Outcomes Critical
• Tobacco use abstinence (as defined in a given review)
Important
• Reduction in tobacco smoking frequency/quantity
• Relapse (only when the comparator is an active intervention)c
• Quality of life (using validated scales)
• Adverse events (as defined in a given review)
• Possible adverse outcomes:
o Weight gain
o Changes in emotional state (e.g. increases in anxiety, changes in mood, irritability)
o Loss of social groupd
 
Timing of outcome assessment For abstinence/relapse, and quality of life outcomes:
▪ Minimum 6 months from quit date (if reported) or from initiation of intervention (if quit date not specified)
All other outcomes:
Any point after initiation of intervention
 
Setting Settings that could serve as the primary point of contact for individuals to receive smoking cessation advice, including:
• Family medicine clinics
• Walk-in clinics
• Smoking cessation clinics
• Urgent care facilities
• Emergency departments
• Public health units
• Pharmacies
• Dental offices
• Behavioural health/substance use treatment facilities (ambulatory or outpatient)
• Telehealth
• Academic research settings
Reviews in other settings (e.g. inpatient or specialist medical settings) will be assessed on a case-by-case basis in consultation with the working group
The effect of various settings may be examined
▪ Reviews in which > 50% of included studies took place in countries “high”, “medium”, or “low” on the Human Development Index http://hdr.undp.org/en/composite/HDI
Study design Systematice reviews
Overviews6 of systematice reviews that include a network meta-analysis
• Primary studies
• Editorials
• Commentaries
Language ▪ English
▪ French
 
Dates of publications 2008 to present  
  1. aIn this context, primary care practitioners refer to the provider of first contact for the delivery or referral to stop smoking interventions.

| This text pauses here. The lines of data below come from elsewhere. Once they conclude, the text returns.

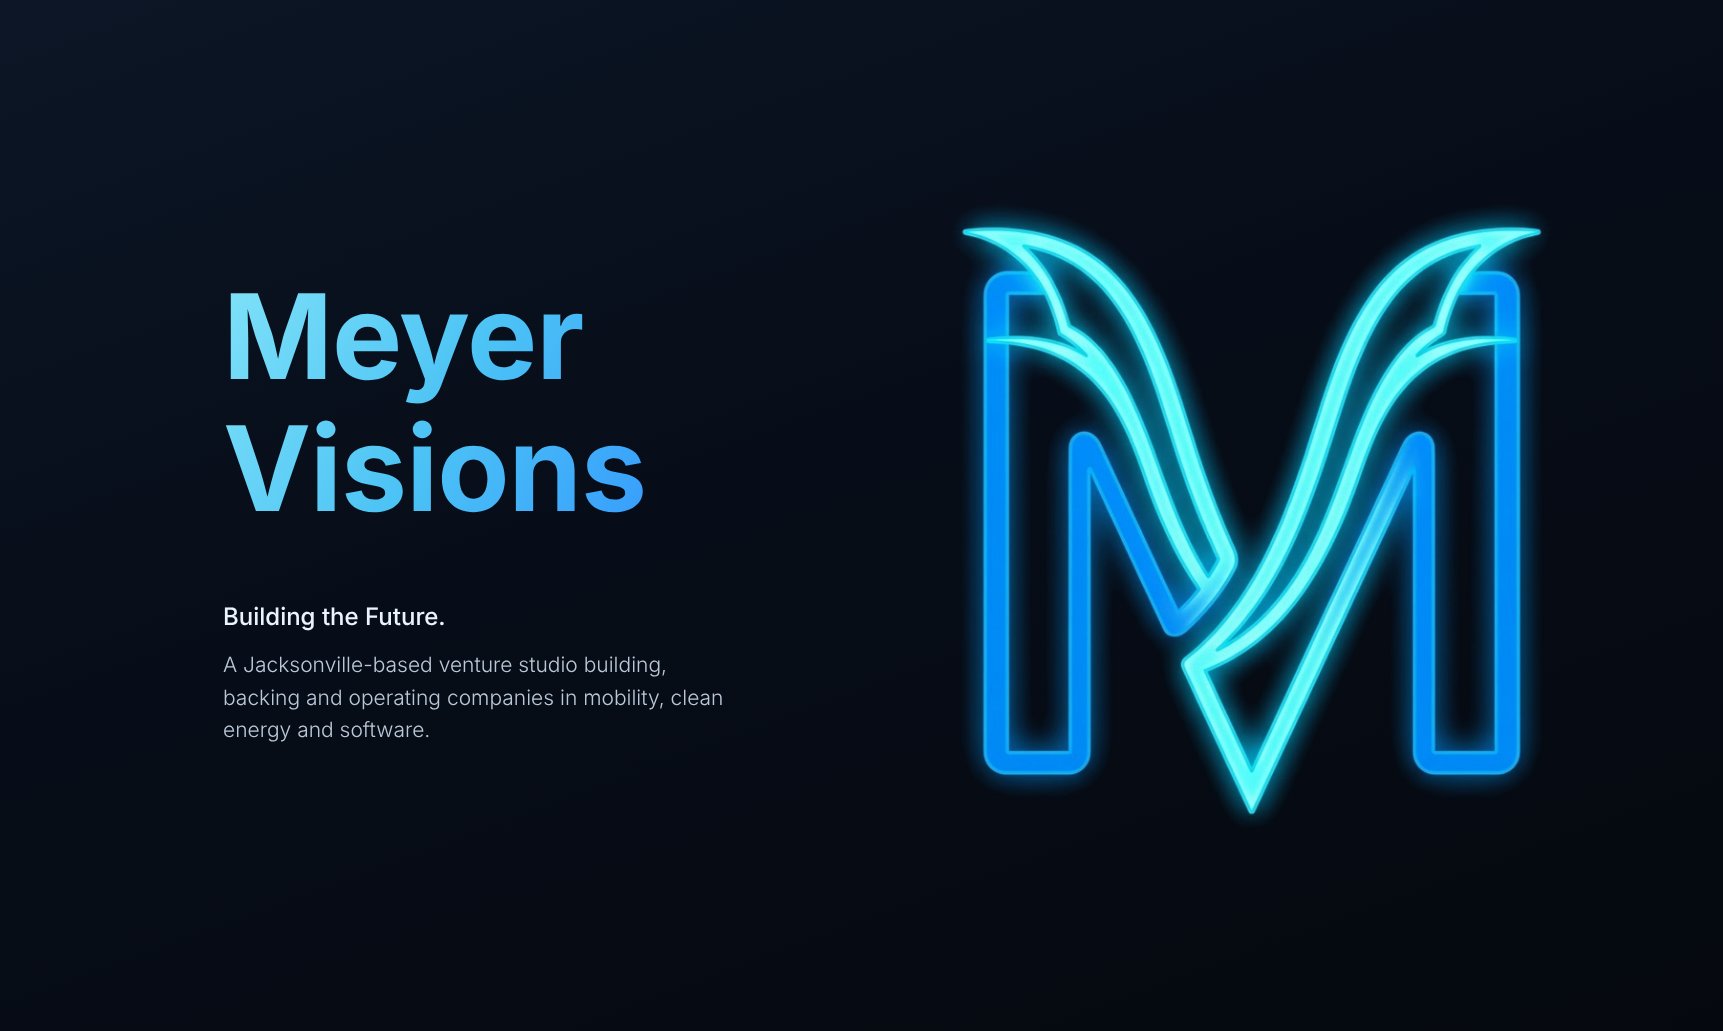
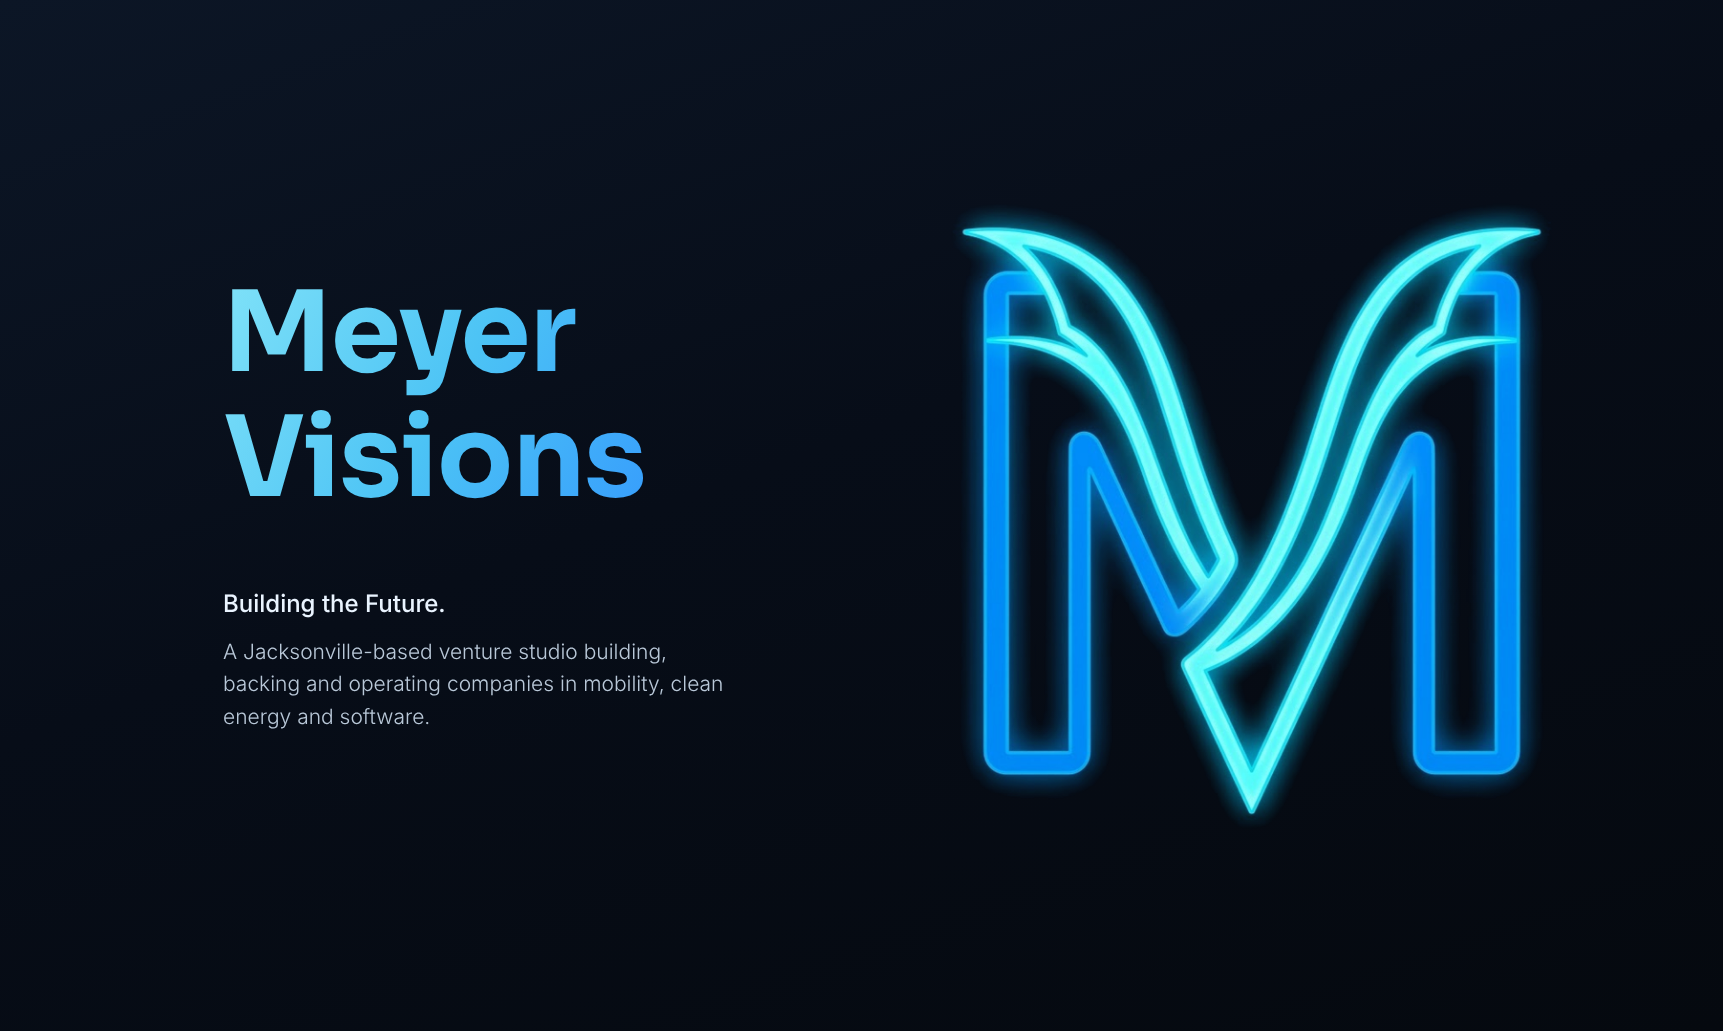
Squash 2026-11-sora-font

Changed region(s): [[0.123, 0.2793, 0.3691, 0.4966], [0.123, 0.5587, 0.4306, 0.7139]]

diff --git a/src/components/Hero.vue b/src/components/Hero.vue
@@ -67,7 +67,12 @@ const TextContainer = styled.div`
   margin: 10px;
 
   /* Responsive */
-  margin-top: -20px;
+  margin-top: 100px;
+
+  /* Short screens: less top margin so the button keeps room below it */
+  @media screen and (max-height: 760px) {
+    margin-top: 40px;
+  }
 
   @media screen and (max-width: ${({theme}) => theme.screen.width.desktop}px) {
     width: calc(100% - 40px);
@@ -77,16 +82,19 @@ const TextContainer = styled.div`
 `
 
 const Heading = styled.h1`
+  font-family: 'Sora', -apple-system, system-ui, BlinkMacSystemFont, "Segoe UI", Roboto, sans-serif;
   font-size: 5rem;
+  line-height: 1.08;
+  letter-spacing: -1px;
   margin: 32px auto;
-  font-weight: bold;
+  font-weight: 700;
   background: ${({theme}) => theme.headingGradient || 'none'};
   -webkit-background-clip: text;
   background-clip: text;
   -webkit-text-fill-color: transparent;
   color: transparent;
   @media screen and (max-width: ${({theme}) => theme.screen.width.desktop}px) {
-    font-size: 72px;
+    font-size: clamp(40px, 12vw, 64px);
   }
 `
 

diff --git a/public/index.html b/public/index.html
@@ -18,6 +18,9 @@
     <link rel="icon" type="image/png" sizes="32x32" href="/32x32.png">
     <link rel="icon" type="image/png" sizes="16x16" href="/16x16.png">
     <link rel="manifest" href="/site.webmanifest">
+    <link rel="preconnect" href="https://fonts.googleapis.com">
+    <link rel="preconnect" href="https://fonts.gstatic.com" crossorigin>
+    <link rel="stylesheet" href="https://fonts.googleapis.com/css2?family=Sora:wght@700&display=swap">
     <link rel="stylesheet" type="text/css" href="https://cdnjs.cloudflare.com/ajax/libs/font-awesome/6.4.2/css/all.min.css" />
     <link rel="canonical" href="https://www.meyervisions.com/" />
 

diff --git a/src/themes/light.ts b/src/themes/light.ts
@@ -13,7 +13,7 @@ export default {
     fallbackBackground: "#f4f9fd",
   },
   // Gradient for the "Meyer Visions" heading
-  headingGradient: "linear-gradient(120deg, #0670c8 0%, #1a8fe8 50%, #38b6f0 100%)",
+  headingGradient: "linear-gradient(310deg, #0670c8 0%, #1a8fe8 50%, #38b6f0 100%)",
   card: {
     // background: "#f8f8f8",
     background: "radial-gradient(145% 145.46% at 0% 0%, #ffffff 0%, #f1f7fc 100%)",
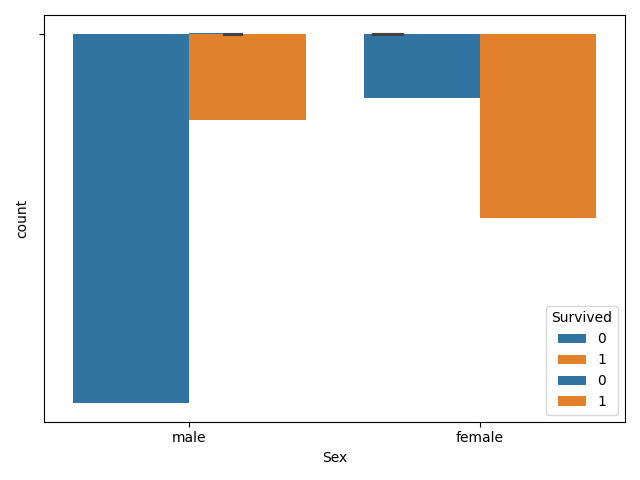
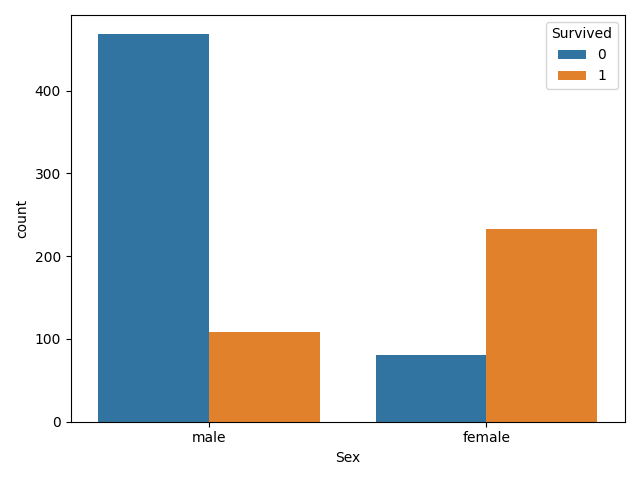
Agrego gráfico de Pclass (#2)

diff --git a/scripts/grafico.py b/scripts/grafico.py
@@ -1,10 +1,13 @@
 import pandas as pd
 import seaborn as sns
+import matplotlib.pyplot as plt
 
 datos = pd.read_csv("titanic.csv")
 
-g = sns.countplot(x = "Sex", hue = "Survived", data = datos)
-g.figure.savefig("scripts/plot.png")
+fig, ax = plt.subplots()
+sns.countplot(x = "Sex", hue = "Survived", data = datos)
+fig.savefig("supervivencia_por_sexo.png")
 
-g = sns.countplot(x = "Sex", hue = "Pclass", data = datos)
-g.figure.savefig("scripts/plot2.png")
+fig, ax = plt.subplots()
+sns.countplot(x = "Pclass", hue = "Survived", data = datos)
+fig.savefig("supervivencia_por_clase.png")
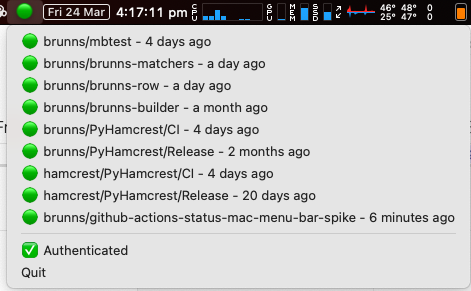
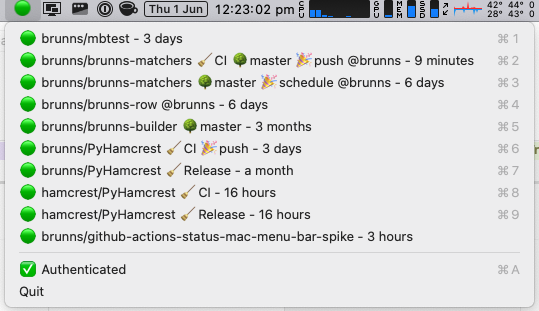
Allow specific actors, branches, or events to be monitored. Also add a couple more actions.

Changed region(s): [[0.0, 0.0, 1.0, 1.0], [0.9214, 0.8351, 0.9512, 0.8969]]

diff --git a/status.py b/status.py
@@ -52,6 +52,14 @@ DEFAULT_CONFIG = json.dumps(
     {
         "repos": [
             {"owner": "brunns", "repo": "mbtest"},
+            {
+                "owner": "brunns",
+                "repo": "brunns-matchers",
+                "workflow": "ci.yml",
+                "actor": "brunns",
+                "branch": "master",
+                "event": "push",
+            },
             {"owner": "hamcrest", "repo": "PyHamcrest", "workflow": "main.yml"},
         ],
         "interval": 60,
@@ -128,12 +136,50 @@ class GitHubAuthenticationException(Exception):
 
 @dataclass_json(undefined=Undefined.EXCLUDE)
 @dataclass(frozen=True)
-class WorkflowRun:
+class Actor:
+    login: str
+    type: str
+    site_admin: bool
+    html_url: furl = field(metadata=config(decoder=furl))
+
+
+@dataclass_json(undefined=Undefined.EXCLUDE)
+@dataclass(frozen=True)
+class Commit:
+    id: str
+    message: str
+    timestamp: arrow.Arrow = field(metadata=config(decoder=lambda d: arrow.get(d).to(LOCALTZ)))
+
+
+@dataclass_json(undefined=Undefined.EXCLUDE)
+@dataclass(frozen=True)
+class Repository:
+    id: str
     name: str
+    owner: Actor
+    description: str
+    html_url: furl = field(metadata=config(decoder=furl))
+
+
+@dataclass_json(undefined=Undefined.EXCLUDE)
+@dataclass(frozen=True)
+class WorkflowRun:
+    """Deserialised GutHub Actions Workflow Run.
+    See https://docs.github.com/en/rest/actions/workflow-runs?apiVersion=2022-11-28
+    """
+
+    id: str
+    name: str
+    actor: Actor
+    triggering_actor: Actor
+    event: str
     status: str
     conclusion: str
+    head_commit: Commit
+    repository: Repository
     updated_at: arrow.Arrow = field(metadata=config(decoder=lambda d: arrow.get(d).to(LOCALTZ)))
     html_url: furl = field(metadata=config(decoder=furl))
+    rerun_url: furl = field(metadata=config(decoder=furl))
 
 
 @dataclass_json
@@ -142,6 +188,9 @@ class Repo:
     owner: str
     repo: str
     workflow: Optional[str]
+    actor: Optional[str]
+    branch: Optional[str]
+    event: Optional[str]
     menu_item: rumps.MenuItem = field(
         repr=False, metadata=config(encoder=str, exclude=Exclude.ALWAYS)
     )
@@ -152,11 +201,21 @@ class Repo:
     etag: Optional[str] = None
 
     @classmethod
-    def build(cls, owner, repo, auth_holder, workflow=None, key=None) -> "Repo":
+    def build(
+        cls,
+        owner: str,
+        repo: str,
+        auth_holder: "AuthHolder",
+        workflow: Optional[str] = None,
+        actor: Optional[str] = None,
+        branch: Optional[str] = None,
+        event: Optional[str] = None,
+        key: Optional[str] = None,
+    ) -> "Repo":
         menu_item = rumps.MenuItem(
             f"{owner}/{repo}/{workflow}" if workflow else f"{owner}/{repo}", key=key
         )
-        repo = cls(owner, repo, workflow, menu_item, auth_holder)
+        repo = cls(owner, repo, workflow, actor, branch, event, menu_item, auth_holder)
         repo.menu_item.set_callback(repo.on_click)
         return repo
 
@@ -186,28 +245,31 @@ class Repo:
             self.etag = None
 
         if self.status != previous_status:
-            logger.info(
-                "Repo status",
-                extra={
-                    "owner": self.owner,
-                    "repo": self.repo,
-                    "workflow": self.workflow,
-                    "status": self.status,
-                },
-            )
+            logger.info("repo status changed", extra={"repo": self.to_dict()})
 
-        updated_at_formatted = (
+        self.menu_item.title = self.menu_title
+
+    @property
+    def menu_title(self) -> str:
+        t = [f"{self.status.value} {self.owner}/{self.repo}"]
+        if self.workflow:
+            t.append(f" 🧹{self.workflow_name}")
+        if self.branch:
+            t.append(f" 🌳{self.branch}")
+        if self.event:
+            t.append(f" 🎉{self.event}")
+        if self.actor:
+            t.append(f" @{self.actor}")
+        t += [
+            " - ",
             humanize.naturaldelta(arrow.now() - self.last_run.updated_at)
             if self.last_run
-            else "never"
-        )
-        self.menu_item.title = (
-            f"{self.status.value} {self.owner}/{self.repo}/{self.workflow_name} - {updated_at_formatted} ago"
-            if self.workflow
-            else f"{self.status.value} {self.owner}/{self.repo} - {updated_at_formatted} ago"
-        )
+            else "never",
+        ]
+        return "".join(t)
 
-    async def get_new_runs(self, session: RetryClient) -> Sequence[WorkflowRun]:  # async
+    async def get_new_runs(self, session: RetryClient) -> Sequence[WorkflowRun]:
+        """See https://docs.github.com/en/rest/actions/workflow-runs?apiVersion=2022-11-28#list-workflow-runs-for-a-repository"""
         headers = {
             k: v
             for k, v in [
@@ -267,6 +329,12 @@ class Repo:
         url = url / "runs"
 
         url.args["per_page"] = per_page
+        if self.actor:
+            url.args["actor"] = self.actor
+        if self.actor:
+            url.args["branch"] = self.branch
+        if self.actor:
+            url.args["event"] = self.event
         return url
 
     @cached_property
@@ -275,18 +343,25 @@ class Repo:
 
     def on_click(self, sender: rumps.MenuItem) -> None:
         event = Event.get_event()
-        logger.debug("clicked", extra={"repo": self, "event": asdict(event)})
+        logger.debug("clicked", extra={"repo": self.to_dict(), "event": asdict(event)})
         if event.control:
-            self.rerun_failed()
+            logger.info("rerunning failed jobs")
+            self.rerun_failed_jobs()
+        elif event.option:
+            logger.info("opening actor", extra={"url": self.last_run.actor.html_url})
+            webbrowser.open(self.last_run.actor.html_url.url)
+        elif event.command:
+            url = self.repo_url / "commit" / self.last_run.head_commit.id
+            logger.info("opening commit", extra={"url": url})
+            webbrowser.open(url.url)
         elif event.type == EventType.right:
-            logger.debug("opening repo", extra={"url": self.repo_url})
+            logger.info("opening repo", extra={"url": self.repo_url})
             webbrowser.open(self.repo_url.url)
         elif self.last_run.html_url:
-            logger.debug("opening last run", extra={"url": self.last_run.html_url})
+            logger.info("opening last workflow run", extra={"url": self.last_run.html_url})
             webbrowser.open(self.last_run.html_url.url)
 
-    def rerun_failed(self) -> None:
-        logger.debug("rerunning failed")
+    def rerun_failed_jobs(self) -> None:
         if self.status == Status.FAILED:
             url = (
                 furl("https://api.github.com/repos/")
@@ -296,7 +371,6 @@ class Repo:
                 / str(self.last_run.id)
                 / "rerun-failed-jobs"
             )
-            logger.debug("posting to", extra={"url": url})
             resp = requests.post(
                 url,
                 headers={
@@ -308,8 +382,9 @@ class Repo:
                 },
             )
             logger.debug("got", extra={"response": resp})
+            resp.raise_for_status()
         else:
-            logger.debug("No failure to re-run", extra={"repo": self.to_dict()})
+            logger.info("no workflow failure to re-run", extra={"repo": self.to_dict()})
 
     @staticmethod
     def _log_rate_limit_stats(resp: ClientResponse) -> None:
@@ -395,11 +470,8 @@ class GithubActionsStatusChecker:
 
     async def _check_all(self):
         async with RetryClient(retry_options=(FibonacciRetry(attempts=5))) as session:
-            # adapter = HTTPAdapter(max_retries=3)  # TODO retries
-            # with requests.Session() as session:  # aiohttp.ClientSession
-            #     session.mount("https://", adapter)
             tasks = []
-            for repo in self.app.repos:  # asyncio.run, await asyncio.gather
+            for repo in self.app.repos:
                 task = asyncio.ensure_future(repo.check(session))
                 tasks.append(task)
 

diff --git a/README.md b/README.md
@@ -21,6 +21,12 @@ some other way. The simplest might be to create `.envrc` as normal, and to manua
 
 If you'd prefer not to use [`xc` ](https://xcfile.dev/) as a task runner, [all command line tasks are defined below](#Tasks) and can be run from the command line.
 
+## Usage
+
+Left-clicking will take you to the last workflow run. Right-clicking takes you to the main page for the repository. 
+Control-clicking will re-run failed jobs, if any. Option-clicking takes you to the actor who triggered the run, and 
+command-clicking takes you to the commit which triggered the run.
+
 ## GitHub authentication
 
 To run or build this application, you will need to register a
@@ -84,7 +90,10 @@ ditto -c -k --sequesterRsrc --keepParent "dist/GitHub Actions Status.app" "dist/
 
 If running from the command line, configuration can be found in `./config.json`. When running as an app,
 configuration will be found in `~/.github_actions_status/config.json` (which will be created on the first
-run). Edit this file to specify repositories to monitor (with specific workflows if desired), the check interval (in 
-seconds), and some logging details.
+run). Edit this file to specify repositories to monitor, the check interval (in seconds), and some logging details. 
+
+For repositories, `owner` and `repo` must be configured. In addition, a specific workflow (filename), actor, 
+[event](https://docs.github.com/en/actions/using-workflows/events-that-trigger-workflows) and branch can be specified 
+in any combination.
 
 Thanks to [Freja Brunning](https://twitter.com/freja_brunning) for the icon.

This could include physicians, nurses, pharmacists, oral health professionals, counsellors, etc.
  2. bWe define “self-help interventions” to include “any manual or programme to be used by individuals to assist a quit attempt not aided by health professionals, counsellors or group support” as per the definition in Hartmann-Boyce et al. [55]. This differs from interventions that utilize computers, the web, or mobile phones to deliver interventions that involve counselling/support, although the platform of delivery may be the same
  3. cThe outcome “relapse” was initially considered critical based on WG rating. However, based on discussion with WG members, it was decided that this outcome should be considered important. It was also decided that this outcome is most important for head-to-head comparisons. We will only collect data for this outcome when the comparator is an active intervention such as behavioural change techniques or cluster of techniques delivered as part of a behavioural change intervention different from that offered to the intervention group (e.g. behavioural change technique or cluster of techniques delivered as part of practitioner advice versus intensive individual counselling)
  4. dAlthough initially rated as being of limited importance by the WG, based on discussions with WG members, it was decided that this outcome should be considered as important. Clinical experts and patients rated this outcome as important
  5. eReviews will be considered systematic if they meet the four following criteria: (1) searches at least one database, (2) reports their selection criteria, (3) conducts quality or risk of bias assessment on included studies, and (4) provides a list and synthesis of included studies
  6. 6Overviews will included if they meet the following criteria: (1) search at least one database, (2) report their selection criteria and how they will handle the inclusion of overlapping reviews, (3) provide information on the quality or risk of bias assessment of studies included in reviews, (4) provide a list of relevant reviews, (5) report the synthesized evidence from the included reviews, and (6) explicit declaration that the decision to undertake the network meta-analysis was made with firsthand knowledge of the primary studies, to ensure appropriateness of the analysis